**Exercise directions:** From the records, pick out and copy each line containing "Monsters".

Edit difference data
───

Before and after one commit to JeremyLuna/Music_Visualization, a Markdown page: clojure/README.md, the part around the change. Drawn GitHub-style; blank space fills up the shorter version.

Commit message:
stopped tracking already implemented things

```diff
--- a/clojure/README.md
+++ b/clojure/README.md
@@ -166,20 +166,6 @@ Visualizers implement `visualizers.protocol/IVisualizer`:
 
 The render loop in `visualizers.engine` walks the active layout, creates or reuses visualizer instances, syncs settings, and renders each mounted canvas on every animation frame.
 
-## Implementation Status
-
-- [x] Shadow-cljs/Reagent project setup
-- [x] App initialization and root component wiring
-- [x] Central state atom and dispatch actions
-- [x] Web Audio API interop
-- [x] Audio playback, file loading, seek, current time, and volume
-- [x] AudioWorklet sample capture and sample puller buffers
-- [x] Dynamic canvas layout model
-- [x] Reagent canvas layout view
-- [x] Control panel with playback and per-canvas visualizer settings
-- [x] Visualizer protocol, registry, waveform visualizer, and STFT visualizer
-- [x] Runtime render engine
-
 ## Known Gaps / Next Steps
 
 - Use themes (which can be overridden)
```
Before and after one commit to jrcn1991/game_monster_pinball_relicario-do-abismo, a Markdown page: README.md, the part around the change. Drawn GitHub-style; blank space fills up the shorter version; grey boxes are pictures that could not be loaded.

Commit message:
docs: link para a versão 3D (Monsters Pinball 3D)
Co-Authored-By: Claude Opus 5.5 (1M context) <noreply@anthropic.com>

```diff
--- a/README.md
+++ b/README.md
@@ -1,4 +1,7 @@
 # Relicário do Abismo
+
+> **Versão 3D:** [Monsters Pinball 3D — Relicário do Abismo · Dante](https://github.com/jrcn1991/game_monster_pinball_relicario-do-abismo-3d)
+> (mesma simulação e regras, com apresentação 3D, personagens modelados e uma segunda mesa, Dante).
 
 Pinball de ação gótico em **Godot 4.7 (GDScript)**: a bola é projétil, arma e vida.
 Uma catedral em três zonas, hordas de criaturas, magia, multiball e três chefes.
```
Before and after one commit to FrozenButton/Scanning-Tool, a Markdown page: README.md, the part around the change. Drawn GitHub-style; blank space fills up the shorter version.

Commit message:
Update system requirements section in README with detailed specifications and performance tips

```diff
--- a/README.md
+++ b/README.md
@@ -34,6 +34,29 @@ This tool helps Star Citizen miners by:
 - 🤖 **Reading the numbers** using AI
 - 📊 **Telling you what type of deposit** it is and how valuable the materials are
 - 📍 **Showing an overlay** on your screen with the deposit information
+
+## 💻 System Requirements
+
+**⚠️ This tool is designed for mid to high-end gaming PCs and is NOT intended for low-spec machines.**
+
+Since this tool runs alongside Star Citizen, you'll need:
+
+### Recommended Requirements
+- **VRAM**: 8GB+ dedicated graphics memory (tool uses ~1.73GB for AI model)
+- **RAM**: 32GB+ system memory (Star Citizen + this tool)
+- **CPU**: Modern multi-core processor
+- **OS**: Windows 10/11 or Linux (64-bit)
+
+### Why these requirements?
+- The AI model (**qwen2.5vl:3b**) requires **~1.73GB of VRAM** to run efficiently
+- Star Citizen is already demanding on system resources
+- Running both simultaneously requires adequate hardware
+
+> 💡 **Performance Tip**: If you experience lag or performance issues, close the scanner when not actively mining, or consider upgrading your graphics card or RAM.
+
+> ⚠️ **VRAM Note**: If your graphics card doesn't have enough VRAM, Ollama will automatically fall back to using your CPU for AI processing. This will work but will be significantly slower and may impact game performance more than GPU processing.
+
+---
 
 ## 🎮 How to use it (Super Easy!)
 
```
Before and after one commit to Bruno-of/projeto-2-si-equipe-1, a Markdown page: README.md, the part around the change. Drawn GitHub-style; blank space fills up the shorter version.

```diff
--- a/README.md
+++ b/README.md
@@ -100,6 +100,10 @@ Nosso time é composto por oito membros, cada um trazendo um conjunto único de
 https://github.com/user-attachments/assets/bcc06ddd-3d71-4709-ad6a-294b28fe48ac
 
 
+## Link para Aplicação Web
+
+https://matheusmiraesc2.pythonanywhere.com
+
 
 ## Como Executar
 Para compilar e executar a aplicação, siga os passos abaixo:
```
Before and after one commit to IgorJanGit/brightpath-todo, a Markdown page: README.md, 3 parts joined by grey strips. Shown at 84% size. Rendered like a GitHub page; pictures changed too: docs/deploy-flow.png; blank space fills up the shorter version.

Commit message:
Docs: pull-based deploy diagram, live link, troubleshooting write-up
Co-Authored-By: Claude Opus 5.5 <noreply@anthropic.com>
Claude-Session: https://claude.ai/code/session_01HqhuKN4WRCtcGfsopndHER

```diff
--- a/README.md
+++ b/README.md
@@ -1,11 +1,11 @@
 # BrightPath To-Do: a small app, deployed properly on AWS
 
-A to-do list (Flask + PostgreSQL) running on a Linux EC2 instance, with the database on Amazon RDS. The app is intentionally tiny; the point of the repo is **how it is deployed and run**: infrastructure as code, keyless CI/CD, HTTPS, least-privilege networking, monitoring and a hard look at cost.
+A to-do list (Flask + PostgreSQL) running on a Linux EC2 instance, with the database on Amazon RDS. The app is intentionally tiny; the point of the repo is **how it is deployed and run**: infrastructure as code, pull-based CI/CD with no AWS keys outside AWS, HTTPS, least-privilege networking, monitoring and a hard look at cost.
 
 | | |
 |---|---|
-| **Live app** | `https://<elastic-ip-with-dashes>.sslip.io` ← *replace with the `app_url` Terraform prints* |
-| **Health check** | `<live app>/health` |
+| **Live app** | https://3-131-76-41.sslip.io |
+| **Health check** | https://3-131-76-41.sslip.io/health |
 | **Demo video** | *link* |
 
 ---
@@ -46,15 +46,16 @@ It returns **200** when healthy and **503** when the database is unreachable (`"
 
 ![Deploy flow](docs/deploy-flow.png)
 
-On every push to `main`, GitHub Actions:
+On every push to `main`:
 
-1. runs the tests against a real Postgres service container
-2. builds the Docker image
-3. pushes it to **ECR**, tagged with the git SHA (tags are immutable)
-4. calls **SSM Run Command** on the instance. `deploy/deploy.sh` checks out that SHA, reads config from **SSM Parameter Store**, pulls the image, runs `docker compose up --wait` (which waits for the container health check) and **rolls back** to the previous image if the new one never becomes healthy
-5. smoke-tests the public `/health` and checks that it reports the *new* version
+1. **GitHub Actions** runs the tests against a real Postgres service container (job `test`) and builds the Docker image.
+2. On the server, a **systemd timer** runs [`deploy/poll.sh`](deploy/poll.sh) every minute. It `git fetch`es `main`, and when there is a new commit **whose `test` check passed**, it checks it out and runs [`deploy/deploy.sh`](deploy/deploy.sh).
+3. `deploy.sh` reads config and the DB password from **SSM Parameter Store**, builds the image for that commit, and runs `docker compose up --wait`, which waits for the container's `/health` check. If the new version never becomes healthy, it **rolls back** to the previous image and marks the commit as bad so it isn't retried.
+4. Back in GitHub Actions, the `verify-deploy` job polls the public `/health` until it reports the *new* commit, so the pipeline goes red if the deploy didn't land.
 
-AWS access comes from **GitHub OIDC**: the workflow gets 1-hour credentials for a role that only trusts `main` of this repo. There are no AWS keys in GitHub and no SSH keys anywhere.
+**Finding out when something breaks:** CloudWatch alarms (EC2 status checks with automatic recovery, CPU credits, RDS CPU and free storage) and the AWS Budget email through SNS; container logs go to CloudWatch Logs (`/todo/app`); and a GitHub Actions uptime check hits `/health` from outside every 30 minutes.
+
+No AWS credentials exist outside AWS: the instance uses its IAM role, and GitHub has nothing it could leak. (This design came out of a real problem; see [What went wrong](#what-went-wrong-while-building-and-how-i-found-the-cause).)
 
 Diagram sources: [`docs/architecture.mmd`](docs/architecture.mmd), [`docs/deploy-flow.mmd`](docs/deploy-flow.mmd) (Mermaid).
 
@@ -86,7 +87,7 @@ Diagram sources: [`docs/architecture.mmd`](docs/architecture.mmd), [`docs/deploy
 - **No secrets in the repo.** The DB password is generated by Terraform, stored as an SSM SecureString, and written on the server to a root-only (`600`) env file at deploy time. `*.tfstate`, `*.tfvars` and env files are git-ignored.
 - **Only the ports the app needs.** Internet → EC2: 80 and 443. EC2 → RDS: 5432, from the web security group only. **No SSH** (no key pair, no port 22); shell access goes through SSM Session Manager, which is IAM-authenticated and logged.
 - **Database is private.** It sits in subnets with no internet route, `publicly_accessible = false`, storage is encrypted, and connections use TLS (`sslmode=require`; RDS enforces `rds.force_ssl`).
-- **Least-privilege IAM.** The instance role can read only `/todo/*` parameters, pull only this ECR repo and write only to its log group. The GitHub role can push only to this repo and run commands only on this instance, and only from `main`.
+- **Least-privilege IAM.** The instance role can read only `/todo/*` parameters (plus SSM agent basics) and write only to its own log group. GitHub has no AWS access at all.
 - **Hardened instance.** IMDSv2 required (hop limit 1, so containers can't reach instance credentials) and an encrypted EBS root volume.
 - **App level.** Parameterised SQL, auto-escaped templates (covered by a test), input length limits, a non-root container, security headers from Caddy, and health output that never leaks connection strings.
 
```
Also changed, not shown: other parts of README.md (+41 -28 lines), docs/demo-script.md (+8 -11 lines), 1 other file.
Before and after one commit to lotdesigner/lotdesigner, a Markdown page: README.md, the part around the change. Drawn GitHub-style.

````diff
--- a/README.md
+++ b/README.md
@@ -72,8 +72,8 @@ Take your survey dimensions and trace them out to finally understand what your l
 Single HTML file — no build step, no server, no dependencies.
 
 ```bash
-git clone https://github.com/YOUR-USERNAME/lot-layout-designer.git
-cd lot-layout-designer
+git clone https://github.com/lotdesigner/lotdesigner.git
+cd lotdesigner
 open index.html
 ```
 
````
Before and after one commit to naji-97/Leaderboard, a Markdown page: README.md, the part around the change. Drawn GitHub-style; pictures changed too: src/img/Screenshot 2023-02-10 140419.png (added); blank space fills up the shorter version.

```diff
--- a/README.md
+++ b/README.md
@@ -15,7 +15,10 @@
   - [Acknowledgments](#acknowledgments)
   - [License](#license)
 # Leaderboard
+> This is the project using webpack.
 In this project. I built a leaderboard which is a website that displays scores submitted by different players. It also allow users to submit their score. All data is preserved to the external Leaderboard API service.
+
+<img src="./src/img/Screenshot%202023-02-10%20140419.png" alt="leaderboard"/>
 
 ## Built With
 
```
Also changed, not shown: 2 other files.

───

**Task response:**
docs: link para a versão 3D (Monsters Pinball 3D)
+> **Versão 3D:** [Monsters Pinball 3D — Relicário do Abismo · Dante](https://github.com/jrcn1991/game_monster_pinball_relicario-do-abismo-3d)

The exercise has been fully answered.